What to produce: Hand back the entries exactly as written, minus every picture.

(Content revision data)
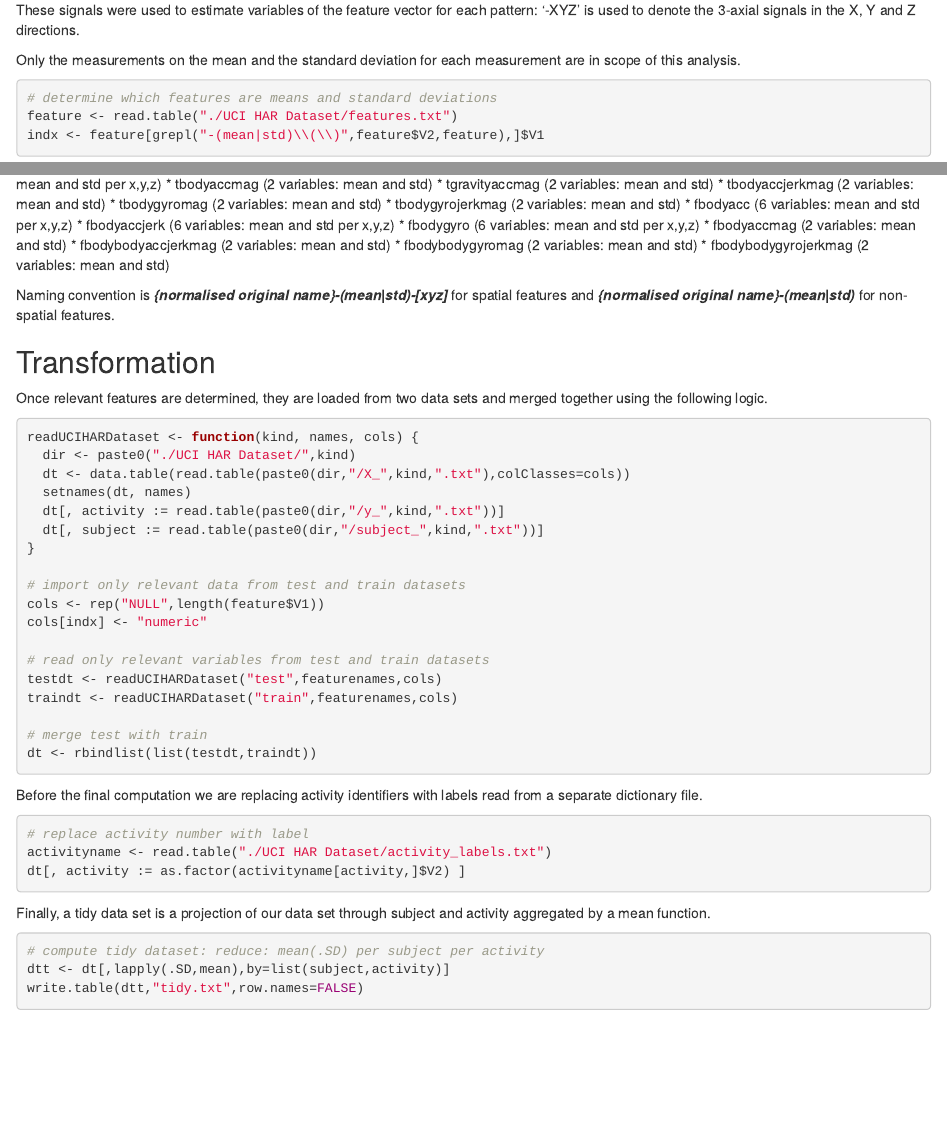
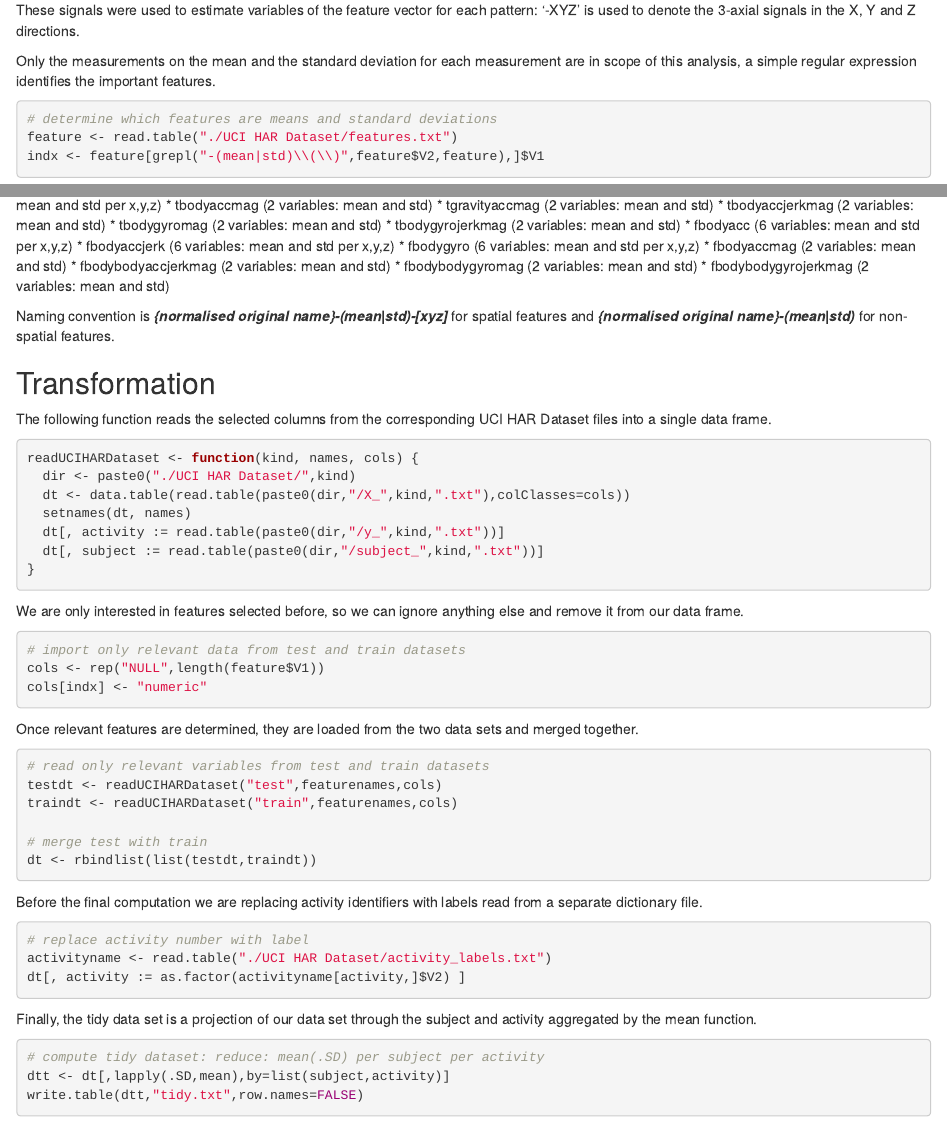
Before and after one commit to agrodowski/data-cleaning-project, an R Markdown document (CodeBook.Rmd): the page in a window 1100 px wide, from 390 px down before the commit and from 380 px down after it, so that both start at the same text, and a second part further down, joined at a grey line. Rendered offline with R 4.5, knitr and Pandoc, with nearby package versions; the code chunks are not run, so their results and figures are left out.

Commit message:
Update CodeBook.Rmd

````diff
--- a/CodeBook.Rmd
+++ b/CodeBook.Rmd
@@ -15,7 +14,7 @@ Finally a Fast Fourier Transform (FFT) was applied to some of these signals prod
 
 These signals were used to estimate variables of the feature vector for each pattern: '-XYZ' is used to denote the 3-axial signals in the X, Y and Z directions.
 
-Only the measurements on the mean and the standard deviation for each measurement are in scope of this analysis.
+Only the measurements on the mean and the standard deviation for each measurement are in scope of this analysis, a simple regular expression identifies the important features.
 ```{r, feature_extraction, echo=TRUE}
 # determine which features are means and standard deviations
 feature <- read.table("./UCI HAR Dataset/features.txt")
@@ -55,9 +54,8 @@ features and ***{normalised original name}-(mean|std)*** for non-spatial feature
 
 Transformation
 -----------------------
-
-Once relevant features are determined, they are loaded from two data sets
-and merged together using the following logic.
+The following function reads the selected columns
+from the corresponding UCI HAR Dataset files into a single data frame.
 ```{r}
 readUCIHARDataset <- function(kind, names, cols) {
   dir <- paste0("./UCI HAR Dataset/",kind)
@@ -66,11 +64,19 @@ readUCIHARDataset <- function(kind, names, cols) {
   dt[, activity := read.table(paste0(dir,"/y_",kind,".txt"))]
   dt[, subject := read.table(paste0(dir,"/subject_",kind,".txt"))]
 }
+```
 
+We are only interested in features selected before, so we can ignore anything else
+and remove it from our data frame.
+```{r}
 # import only relevant data from test and train datasets
 cols <- rep("NULL",length(feature$V1))
 cols[indx] <- "numeric"
+```
 
+Once relevant features are determined, they are loaded from the two data sets
+and merged together.
+```{r}
 # read only relevant variables from test and train datasets
 testdt <- readUCIHARDataset("test",featurenames,cols)
 traindt <- readUCIHARDataset("train",featurenames,cols)
@@ -87,8 +93,8 @@ activityname <- read.table("./UCI HAR Dataset/activity_labels.txt")
 dt[, activity := as.factor(activityname[activity,]$V2) ]
 ```
 
-Finally, a tidy data set is a projection of our data set through subject
-and activity aggregated by a mean function.
+Finally, the tidy data set is a projection of our data set through the subject
+and activity aggregated by the mean function.
 ```{r}
 # compute tidy dataset: reduce: mean(.SD) per subject per activity
 dtt <- dt[,lapply(.SD,mean),by=list(subject,activity)]
````
Also changed, not shown: CodeBook.Rmd (5 more changed lines).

Answer to this exercise:
Before and after one commit to agrodowski/data-cleaning-project, an R Markdown document (CodeBook.Rmd): the page in a window 1100 px wide, from 390 px down before the commit and from 380 px down after it, so that both start at the same text, and a second part further down, joined at a grey line. Rendered offline with R 4.5, knitr and Pandoc, with nearby package versions; the code chunks are not run, so their results and figures are left out.

Commit message:
Update CodeBook.Rmd

````diff
--- a/CodeBook.Rmd
+++ b/CodeBook.Rmd
@@ -15,7 +14,7 @@ Finally a Fast Fourier Transform (FFT) was applied to some of these signals prod
 
 These signals were used to estimate variables of the feature vector for each pattern: '-XYZ' is used to denote the 3-axial signals in the X, Y and Z directions.
 
-Only the measurements on the mean and the standard deviation for each measurement are in scope of this analysis.
+Only the measurements on the mean and the standard deviation for each measurement are in scope of this analysis, a simple regular expression identifies the important features.
 ```{r, feature_extraction, echo=TRUE}
 # determine which features are means and standard deviations
 feature <- read.table("./UCI HAR Dataset/features.txt")
@@ -55,9 +54,8 @@ features and ***{normalised original name}-(mean|std)*** for non-spatial feature
 
 Transformation
 -----------------------
-
-Once relevant features are determined, they are loaded from two data sets
-and merged together using the following logic.
+The following function reads the selected columns
+from the corresponding UCI HAR Dataset files into a single data frame.
 ```{r}
 readUCIHARDataset <- function(kind, names, cols) {
   dir <- paste0("./UCI HAR Dataset/",kind)
@@ -66,11 +64,19 @@ readUCIHARDataset <- function(kind, names, cols) {
   dt[, activity := read.table(paste0(dir,"/y_",kind,".txt"))]
   dt[, subject := read.table(paste0(dir,"/subject_",kind,".txt"))]
 }
+```
 
+We are only interested in features selected before, so we can ignore anything else
+and remove it from our data frame.
+```{r}
 # import only relevant data from test and train datasets
 cols <- rep("NULL",length(feature$V1))
 cols[indx] <- "numeric"
+```
 
+Once relevant features are determined, they are loaded from the two data sets
+and merged together.
+```{r}
 # read only relevant variables from test and train datasets
 testdt <- readUCIHARDataset("test",featurenames,cols)
 traindt <- readUCIHARDataset("train",featurenames,cols)
@@ -87,8 +93,8 @@ activityname <- read.table("./UCI HAR Dataset/activity_labels.txt")
 dt[, activity := as.factor(activityname[activity,]$V2) ]
 ```
 
-Finally, a tidy data set is a projection of our data set through subject
-and activity aggregated by a mean function.
+Finally, the tidy data set is a projection of our data set through the subject
+and activity aggregated by the mean function.
 ```{r}
 # compute tidy dataset: reduce: mean(.SD) per subject per activity
 dtt <- dt[,lapply(.SD,mean),by=list(subject,activity)]
````
Also changed, not shown: CodeBook.Rmd (5 more changed lines).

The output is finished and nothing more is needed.